I think it’s partially deliberate. It doesn’t reflect a short period of time, I recorded it over a long period, using a sort of timeline method. I like to work slow as to create something intended.
Your musical output is perpetually evolving. Do you constantly search for new ways or methods to generate new material?
Methods of writing were mainly the same as when I began writing my early works. I use a very minimal approach, I try to express a lot with minimal elements.
You cite influences that span many mediums. How does culture influence your work directly or indirectly?
It’s hard to say, there are so many influences. The fiction of J.G Ballard and such works cut through Imperial Flood. They show our interaction with the natural world and the dread that comes with it; The idea of transformation. Those were the kind of things that got my creative juices flowing.
There was quite a long time between Imperial Flood and Cold Mission, was this a deliberate process or was it due to your other musical tributaries?
I decided that I want to improve my chops and get better. Other than that general life changes and my involvement in a label, things are busy. I am quite a deliberate music maker. I wanted to make a conscious, focused output for Imperial Flood.
Taking a step back and looking at your overall sound, are there any influences that you lean on to achieve your creative output?
Brian Eno, drum and bass, Klute, in particular his work in the late ’90s even things like geography, as in capturing a sense of a place.
Your long-time production partner Mumdance features on the track ‘Zoned in’. This track’s momentum is a great counterpoint to the ambience of other tracks on this record. What inspired this?
I had a vision for something and he has particular sensibility that made us push it in a certain direction that we could realise the product that we had in our head. That’s the beauty of collaboration.
Is there material out there either stylistic or just sonic noise that you are eager to explore in the future?
For the future I am discovering new compositional approaches by using new tools and programmes in an effort to explore different methods to make music. I want to grow, develop, keep discovering and transforming.
Are there more plans for Different Circles this year?
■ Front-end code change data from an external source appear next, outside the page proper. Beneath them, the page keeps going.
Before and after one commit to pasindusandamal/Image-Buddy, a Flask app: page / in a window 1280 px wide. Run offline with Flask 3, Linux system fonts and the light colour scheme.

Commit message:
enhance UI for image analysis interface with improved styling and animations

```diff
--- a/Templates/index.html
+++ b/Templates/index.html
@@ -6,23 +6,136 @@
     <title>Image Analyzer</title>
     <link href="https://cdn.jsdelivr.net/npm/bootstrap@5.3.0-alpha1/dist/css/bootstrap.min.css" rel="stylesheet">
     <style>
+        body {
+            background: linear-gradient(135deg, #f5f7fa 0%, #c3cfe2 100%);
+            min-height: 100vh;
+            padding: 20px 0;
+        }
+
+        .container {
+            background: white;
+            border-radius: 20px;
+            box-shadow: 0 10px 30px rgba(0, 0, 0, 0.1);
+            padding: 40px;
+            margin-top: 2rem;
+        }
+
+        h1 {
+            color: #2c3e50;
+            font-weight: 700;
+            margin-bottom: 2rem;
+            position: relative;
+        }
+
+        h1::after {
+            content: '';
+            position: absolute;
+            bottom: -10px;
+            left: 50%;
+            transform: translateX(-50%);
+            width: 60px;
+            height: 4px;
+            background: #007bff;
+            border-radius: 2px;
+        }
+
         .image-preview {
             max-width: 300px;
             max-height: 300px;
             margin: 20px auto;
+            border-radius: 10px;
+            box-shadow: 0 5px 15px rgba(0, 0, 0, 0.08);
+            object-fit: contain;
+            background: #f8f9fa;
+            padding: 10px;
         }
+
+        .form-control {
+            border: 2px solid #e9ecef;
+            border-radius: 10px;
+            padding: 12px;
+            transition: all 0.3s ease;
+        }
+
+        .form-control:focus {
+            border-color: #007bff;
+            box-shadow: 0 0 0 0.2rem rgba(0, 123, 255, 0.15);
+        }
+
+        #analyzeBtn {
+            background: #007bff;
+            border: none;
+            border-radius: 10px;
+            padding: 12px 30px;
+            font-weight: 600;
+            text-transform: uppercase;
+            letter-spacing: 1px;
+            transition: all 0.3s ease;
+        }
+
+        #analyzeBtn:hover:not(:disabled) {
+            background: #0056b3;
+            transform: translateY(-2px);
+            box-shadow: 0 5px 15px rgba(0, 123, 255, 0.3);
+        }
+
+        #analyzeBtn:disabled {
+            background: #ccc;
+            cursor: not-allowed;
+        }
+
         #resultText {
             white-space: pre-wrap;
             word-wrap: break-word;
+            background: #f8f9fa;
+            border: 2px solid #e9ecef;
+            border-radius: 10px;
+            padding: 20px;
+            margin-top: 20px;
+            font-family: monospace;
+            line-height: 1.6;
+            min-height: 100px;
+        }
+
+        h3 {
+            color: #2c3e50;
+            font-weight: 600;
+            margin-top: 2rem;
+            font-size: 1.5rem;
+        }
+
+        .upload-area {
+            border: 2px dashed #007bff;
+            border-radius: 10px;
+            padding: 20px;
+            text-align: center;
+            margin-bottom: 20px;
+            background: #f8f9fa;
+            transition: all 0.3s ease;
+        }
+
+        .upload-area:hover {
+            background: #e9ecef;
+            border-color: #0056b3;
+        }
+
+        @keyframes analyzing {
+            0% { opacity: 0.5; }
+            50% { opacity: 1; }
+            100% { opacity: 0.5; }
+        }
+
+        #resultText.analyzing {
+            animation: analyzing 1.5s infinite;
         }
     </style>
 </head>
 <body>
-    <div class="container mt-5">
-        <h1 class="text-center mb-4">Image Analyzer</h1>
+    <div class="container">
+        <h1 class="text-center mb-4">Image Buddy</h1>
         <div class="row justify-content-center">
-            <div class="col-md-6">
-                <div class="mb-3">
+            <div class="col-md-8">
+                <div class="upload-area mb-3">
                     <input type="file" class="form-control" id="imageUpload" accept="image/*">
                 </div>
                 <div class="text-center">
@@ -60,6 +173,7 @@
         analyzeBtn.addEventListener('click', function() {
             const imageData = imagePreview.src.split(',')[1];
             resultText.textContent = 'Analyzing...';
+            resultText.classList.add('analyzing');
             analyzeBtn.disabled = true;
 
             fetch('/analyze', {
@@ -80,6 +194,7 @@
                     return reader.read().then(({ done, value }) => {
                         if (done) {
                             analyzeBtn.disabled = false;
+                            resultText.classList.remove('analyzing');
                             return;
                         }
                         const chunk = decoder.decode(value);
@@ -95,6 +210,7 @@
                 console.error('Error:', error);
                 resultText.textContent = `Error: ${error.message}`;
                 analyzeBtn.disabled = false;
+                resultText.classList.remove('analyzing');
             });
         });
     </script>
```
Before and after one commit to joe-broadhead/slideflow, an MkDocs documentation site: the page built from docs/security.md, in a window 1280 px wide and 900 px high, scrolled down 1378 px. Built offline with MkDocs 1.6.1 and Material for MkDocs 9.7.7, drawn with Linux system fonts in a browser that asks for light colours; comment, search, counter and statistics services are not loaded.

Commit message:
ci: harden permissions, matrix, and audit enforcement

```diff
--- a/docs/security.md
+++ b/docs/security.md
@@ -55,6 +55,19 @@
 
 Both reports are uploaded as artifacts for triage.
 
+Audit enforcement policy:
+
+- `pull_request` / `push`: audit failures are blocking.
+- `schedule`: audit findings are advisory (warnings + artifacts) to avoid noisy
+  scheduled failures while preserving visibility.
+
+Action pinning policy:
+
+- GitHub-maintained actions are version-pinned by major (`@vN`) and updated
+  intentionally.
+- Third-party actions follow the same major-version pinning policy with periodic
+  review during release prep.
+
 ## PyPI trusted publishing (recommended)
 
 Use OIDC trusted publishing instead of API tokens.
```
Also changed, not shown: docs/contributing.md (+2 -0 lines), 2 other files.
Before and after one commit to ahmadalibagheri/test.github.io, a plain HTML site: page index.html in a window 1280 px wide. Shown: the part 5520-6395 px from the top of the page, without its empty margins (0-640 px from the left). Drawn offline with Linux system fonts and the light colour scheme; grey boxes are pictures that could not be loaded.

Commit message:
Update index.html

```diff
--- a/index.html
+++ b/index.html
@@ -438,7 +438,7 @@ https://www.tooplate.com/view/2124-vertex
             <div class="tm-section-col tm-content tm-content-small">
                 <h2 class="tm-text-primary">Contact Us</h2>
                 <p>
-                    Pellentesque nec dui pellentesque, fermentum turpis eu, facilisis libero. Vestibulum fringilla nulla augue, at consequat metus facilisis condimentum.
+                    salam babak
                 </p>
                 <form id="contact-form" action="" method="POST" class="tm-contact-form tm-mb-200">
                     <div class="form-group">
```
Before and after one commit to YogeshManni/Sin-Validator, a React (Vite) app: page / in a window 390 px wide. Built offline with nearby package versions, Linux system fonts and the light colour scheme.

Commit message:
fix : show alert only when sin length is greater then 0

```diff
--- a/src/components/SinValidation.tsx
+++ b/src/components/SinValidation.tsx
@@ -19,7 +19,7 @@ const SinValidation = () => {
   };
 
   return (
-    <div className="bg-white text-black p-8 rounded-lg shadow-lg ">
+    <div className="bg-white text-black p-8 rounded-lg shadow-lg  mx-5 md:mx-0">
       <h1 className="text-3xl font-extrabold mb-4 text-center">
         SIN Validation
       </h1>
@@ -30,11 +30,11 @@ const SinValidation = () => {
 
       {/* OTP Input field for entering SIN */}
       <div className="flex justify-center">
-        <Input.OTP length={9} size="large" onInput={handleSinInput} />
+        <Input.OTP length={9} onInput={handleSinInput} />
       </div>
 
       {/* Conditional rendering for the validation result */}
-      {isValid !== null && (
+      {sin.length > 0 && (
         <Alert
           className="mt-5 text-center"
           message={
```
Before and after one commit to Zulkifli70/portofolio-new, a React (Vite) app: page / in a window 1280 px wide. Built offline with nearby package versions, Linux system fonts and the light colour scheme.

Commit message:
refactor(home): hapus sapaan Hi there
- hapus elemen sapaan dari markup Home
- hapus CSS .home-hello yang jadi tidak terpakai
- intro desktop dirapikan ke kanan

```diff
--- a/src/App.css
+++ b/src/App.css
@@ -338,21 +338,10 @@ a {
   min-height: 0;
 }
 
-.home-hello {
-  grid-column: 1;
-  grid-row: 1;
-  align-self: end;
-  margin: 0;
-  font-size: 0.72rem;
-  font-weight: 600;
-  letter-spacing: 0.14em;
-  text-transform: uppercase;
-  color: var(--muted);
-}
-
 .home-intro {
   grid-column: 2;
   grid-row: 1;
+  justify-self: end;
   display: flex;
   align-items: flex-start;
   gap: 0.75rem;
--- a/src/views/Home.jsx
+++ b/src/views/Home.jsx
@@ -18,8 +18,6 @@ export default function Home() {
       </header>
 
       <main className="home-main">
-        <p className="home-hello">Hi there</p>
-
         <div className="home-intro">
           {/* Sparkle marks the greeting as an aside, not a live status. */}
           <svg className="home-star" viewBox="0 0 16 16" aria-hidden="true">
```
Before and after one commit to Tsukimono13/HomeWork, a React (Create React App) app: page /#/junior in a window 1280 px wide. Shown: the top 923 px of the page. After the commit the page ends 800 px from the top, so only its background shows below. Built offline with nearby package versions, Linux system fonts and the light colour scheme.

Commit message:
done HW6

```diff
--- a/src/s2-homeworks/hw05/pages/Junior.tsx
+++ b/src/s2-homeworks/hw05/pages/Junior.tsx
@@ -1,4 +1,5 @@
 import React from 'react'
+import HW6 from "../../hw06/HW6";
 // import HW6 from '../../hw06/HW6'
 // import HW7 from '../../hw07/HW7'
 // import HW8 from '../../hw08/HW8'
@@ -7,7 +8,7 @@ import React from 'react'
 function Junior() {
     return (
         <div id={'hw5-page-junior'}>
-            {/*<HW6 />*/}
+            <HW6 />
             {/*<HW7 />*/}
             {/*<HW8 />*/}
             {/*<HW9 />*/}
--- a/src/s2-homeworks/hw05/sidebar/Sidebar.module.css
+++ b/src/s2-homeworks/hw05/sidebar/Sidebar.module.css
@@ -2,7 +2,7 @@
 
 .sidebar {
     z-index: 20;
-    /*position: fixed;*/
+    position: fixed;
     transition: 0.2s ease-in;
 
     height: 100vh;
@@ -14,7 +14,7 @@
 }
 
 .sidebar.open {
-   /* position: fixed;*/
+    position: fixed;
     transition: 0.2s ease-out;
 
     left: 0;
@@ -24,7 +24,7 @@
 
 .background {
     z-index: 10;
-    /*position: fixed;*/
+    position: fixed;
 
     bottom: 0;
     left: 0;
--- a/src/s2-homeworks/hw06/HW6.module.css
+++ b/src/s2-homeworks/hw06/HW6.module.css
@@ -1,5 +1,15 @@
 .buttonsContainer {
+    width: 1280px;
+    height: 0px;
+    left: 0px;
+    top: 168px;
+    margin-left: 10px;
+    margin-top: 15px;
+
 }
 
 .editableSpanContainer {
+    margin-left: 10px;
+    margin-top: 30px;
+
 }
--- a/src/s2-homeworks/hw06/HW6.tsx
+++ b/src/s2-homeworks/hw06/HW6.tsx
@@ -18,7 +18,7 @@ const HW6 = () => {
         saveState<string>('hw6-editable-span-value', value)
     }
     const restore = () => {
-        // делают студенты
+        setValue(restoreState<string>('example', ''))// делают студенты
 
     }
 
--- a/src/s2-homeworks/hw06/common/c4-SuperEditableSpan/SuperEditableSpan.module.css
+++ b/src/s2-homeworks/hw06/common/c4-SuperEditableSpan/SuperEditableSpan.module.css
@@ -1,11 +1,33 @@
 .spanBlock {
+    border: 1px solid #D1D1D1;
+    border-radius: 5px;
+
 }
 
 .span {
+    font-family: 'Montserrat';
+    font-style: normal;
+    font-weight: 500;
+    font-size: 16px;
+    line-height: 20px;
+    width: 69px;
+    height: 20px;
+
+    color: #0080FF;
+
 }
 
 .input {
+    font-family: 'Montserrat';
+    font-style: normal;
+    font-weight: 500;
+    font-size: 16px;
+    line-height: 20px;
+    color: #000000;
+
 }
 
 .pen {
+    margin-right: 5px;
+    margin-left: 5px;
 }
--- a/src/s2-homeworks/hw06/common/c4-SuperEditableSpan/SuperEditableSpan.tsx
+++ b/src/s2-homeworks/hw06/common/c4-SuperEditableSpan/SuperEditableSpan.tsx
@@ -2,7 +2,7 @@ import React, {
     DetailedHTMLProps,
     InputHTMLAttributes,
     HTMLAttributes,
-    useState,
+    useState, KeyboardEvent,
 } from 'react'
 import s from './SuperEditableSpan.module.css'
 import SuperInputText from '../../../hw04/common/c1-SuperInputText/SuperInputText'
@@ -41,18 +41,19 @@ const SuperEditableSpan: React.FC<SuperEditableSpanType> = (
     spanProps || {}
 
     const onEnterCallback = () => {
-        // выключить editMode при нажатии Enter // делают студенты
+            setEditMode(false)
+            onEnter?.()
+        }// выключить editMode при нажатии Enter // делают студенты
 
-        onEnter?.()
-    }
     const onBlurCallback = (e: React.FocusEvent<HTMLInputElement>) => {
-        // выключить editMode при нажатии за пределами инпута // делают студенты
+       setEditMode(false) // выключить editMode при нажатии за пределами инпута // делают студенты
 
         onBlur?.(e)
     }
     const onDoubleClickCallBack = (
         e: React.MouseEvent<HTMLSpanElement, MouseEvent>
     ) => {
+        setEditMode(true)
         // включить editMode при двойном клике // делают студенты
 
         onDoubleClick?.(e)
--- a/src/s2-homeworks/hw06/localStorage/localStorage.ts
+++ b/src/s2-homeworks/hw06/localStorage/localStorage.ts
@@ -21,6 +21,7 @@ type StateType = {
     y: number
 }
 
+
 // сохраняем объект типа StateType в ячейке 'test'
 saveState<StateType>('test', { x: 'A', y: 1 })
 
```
Coming this year is obviously my release Imperial Flood, we have an EP from Ena, a Japanese producer, and Weightless Vol 3 of our compilation series. It’s always busy.
Imperial Flood is out April 12 on Different Circles.
Buy it here.
Words: Matthew O’Hare